Perhaps the most amazing thing is, the team has totally taken ownership of this band of friends. At multiple points during games, section 307 (the S.O.F. home base) will become illuminated with spotlights and asked to cheer loudly in unison to pump up the crowd and the team. Coach Cooper, and Sticks of Fire favorite Ben Bishop have mentioned the group numerous times in interviews. What a cool experience to be recognized by the team’s marketing department, the coach, and the players. But perhaps the best part for Erick and his friends has been seeing the rest of the arena catch on.
“In game 4 of the first series, against Montreal, we started the “I Believe” chant, and for the first time, the entire arena chanted with us. I remember looking around and thinking “Wow, it’s catching on.” After that, we noticed that the team and coaching staff used “I believe” in interviews. We didn’t think it was a coincidence.” Erick Smith, member of Sticks of Fire
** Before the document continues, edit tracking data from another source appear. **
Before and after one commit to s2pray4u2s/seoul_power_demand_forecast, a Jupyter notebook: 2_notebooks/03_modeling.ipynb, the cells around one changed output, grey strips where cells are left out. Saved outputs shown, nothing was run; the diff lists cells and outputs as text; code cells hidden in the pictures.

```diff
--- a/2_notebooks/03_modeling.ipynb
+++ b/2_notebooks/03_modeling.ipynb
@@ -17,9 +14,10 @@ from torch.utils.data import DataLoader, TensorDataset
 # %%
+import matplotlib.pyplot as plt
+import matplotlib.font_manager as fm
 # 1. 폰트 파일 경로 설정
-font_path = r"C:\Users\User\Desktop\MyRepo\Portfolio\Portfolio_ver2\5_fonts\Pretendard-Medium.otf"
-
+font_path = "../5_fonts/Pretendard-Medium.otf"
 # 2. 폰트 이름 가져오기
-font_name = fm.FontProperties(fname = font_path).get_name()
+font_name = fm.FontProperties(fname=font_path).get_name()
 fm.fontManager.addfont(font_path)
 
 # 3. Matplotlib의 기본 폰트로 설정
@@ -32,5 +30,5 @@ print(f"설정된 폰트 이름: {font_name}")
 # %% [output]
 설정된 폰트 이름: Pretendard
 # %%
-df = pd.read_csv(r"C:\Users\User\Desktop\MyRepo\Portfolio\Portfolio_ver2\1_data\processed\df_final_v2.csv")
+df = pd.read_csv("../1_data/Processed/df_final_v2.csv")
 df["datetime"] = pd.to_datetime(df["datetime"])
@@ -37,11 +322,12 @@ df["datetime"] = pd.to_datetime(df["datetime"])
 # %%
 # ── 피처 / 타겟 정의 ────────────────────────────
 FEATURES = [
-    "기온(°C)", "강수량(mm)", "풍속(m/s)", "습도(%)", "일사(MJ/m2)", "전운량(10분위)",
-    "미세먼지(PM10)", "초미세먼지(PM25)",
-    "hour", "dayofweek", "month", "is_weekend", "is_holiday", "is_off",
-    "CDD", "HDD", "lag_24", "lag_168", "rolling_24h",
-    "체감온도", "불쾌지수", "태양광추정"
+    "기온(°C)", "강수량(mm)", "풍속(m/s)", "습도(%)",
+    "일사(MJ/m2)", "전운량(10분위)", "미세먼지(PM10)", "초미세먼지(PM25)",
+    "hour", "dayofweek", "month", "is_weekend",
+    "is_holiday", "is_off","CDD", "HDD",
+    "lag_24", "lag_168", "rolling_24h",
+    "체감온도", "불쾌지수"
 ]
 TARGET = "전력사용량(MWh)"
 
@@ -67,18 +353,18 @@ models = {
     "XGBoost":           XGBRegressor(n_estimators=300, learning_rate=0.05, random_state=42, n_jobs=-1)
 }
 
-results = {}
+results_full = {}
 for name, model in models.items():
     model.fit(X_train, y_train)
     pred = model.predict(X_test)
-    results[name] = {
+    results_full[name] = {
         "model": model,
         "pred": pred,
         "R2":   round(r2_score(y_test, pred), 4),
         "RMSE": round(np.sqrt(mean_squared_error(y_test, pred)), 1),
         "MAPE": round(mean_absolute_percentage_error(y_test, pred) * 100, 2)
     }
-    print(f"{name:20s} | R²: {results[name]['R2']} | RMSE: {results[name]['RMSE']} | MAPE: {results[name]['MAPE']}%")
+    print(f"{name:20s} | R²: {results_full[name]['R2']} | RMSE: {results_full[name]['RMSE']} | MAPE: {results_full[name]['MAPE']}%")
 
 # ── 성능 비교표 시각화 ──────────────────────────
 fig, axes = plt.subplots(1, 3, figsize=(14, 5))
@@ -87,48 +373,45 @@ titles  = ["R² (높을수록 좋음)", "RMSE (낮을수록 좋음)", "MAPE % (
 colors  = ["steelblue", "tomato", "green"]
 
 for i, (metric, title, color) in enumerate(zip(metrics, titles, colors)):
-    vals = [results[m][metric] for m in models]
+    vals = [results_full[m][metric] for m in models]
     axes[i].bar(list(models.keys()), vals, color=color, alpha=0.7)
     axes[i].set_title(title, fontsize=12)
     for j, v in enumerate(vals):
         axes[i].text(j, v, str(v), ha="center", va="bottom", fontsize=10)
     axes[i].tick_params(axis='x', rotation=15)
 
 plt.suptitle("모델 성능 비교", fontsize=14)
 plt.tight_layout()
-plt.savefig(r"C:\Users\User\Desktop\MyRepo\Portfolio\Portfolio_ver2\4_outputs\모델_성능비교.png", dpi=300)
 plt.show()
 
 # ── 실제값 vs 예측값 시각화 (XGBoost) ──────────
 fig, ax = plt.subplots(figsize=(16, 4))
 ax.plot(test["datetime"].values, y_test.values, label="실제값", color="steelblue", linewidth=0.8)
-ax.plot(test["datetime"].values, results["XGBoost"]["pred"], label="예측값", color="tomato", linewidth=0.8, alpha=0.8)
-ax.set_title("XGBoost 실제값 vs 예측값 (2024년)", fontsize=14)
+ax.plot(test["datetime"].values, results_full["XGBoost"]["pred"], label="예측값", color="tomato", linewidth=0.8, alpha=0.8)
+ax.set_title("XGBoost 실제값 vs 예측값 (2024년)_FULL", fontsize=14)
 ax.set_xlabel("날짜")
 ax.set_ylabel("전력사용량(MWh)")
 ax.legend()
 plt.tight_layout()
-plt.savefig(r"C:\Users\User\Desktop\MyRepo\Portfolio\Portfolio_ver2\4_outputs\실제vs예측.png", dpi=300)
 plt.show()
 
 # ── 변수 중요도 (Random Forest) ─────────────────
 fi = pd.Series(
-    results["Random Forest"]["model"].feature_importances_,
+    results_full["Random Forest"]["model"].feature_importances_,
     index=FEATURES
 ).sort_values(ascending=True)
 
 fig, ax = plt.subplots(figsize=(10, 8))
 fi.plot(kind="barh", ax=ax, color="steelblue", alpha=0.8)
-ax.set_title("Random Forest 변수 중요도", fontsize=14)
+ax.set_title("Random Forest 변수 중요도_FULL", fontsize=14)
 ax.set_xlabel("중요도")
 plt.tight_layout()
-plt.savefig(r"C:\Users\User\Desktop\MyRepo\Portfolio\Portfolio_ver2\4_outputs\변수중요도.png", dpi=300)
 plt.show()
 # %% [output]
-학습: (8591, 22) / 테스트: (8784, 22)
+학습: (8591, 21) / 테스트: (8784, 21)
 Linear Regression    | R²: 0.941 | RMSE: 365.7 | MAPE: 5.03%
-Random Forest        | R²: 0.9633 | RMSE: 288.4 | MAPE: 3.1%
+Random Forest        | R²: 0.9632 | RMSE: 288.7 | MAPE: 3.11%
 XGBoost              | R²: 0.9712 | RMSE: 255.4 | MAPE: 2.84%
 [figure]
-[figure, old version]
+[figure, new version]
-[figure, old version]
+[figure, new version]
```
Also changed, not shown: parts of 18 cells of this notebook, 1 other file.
What catches my attention most about this fan group is how much they love each other. Game 4 was played in Chicago, and due to torrential rain fall in Tampa, the Sticks of Fire watch party was cancelled. That meant no hangout beforehand in Channelside. No march, led by drums, to the arena. No pounding fists with the Phil Esposito statue, and no camaraderie. The group quickly moved to get a few house parties in, but the weather and horrible traffic prevented everyone from getting together. When I had lunch with Erick, it was the day after game 4, and the first thing he said to me was how sad he was that he didn’t get to be around his friends, leading cheers for thousands of people, supporting his favorite team.
Tampa, get excited for the future. Our team is stacked, and they play a fun and new style of hockey. One that has taken the Blackhawks to 3 Stanley Cup victories recently. We have the vision and leadership of an amazing owner, a smart and daring GM, and a coach who has won at every level. We match up extremely well with our biggest competition in the East. We have a great record against the toughest goal tenders we face. And perhaps best of all, Tampa is becoming a hockey town, thanks to Sticks of Fire.
Game 6 was played in Chicago. So, here in Tampa, a watch party was hosted at the arena, and of course Sticks of Fire was there. After the game, the fans refused to leave. The stayed and chanted and sang songs about the lightning for at least 30 minutes celebrating the amazing season we’d had. I’d say the group is well on their way to fulfilling their purpose – “To create an environment for The Lightning, an atmosphere of excitement chanting and singing in a place where we have a definite home advantage.”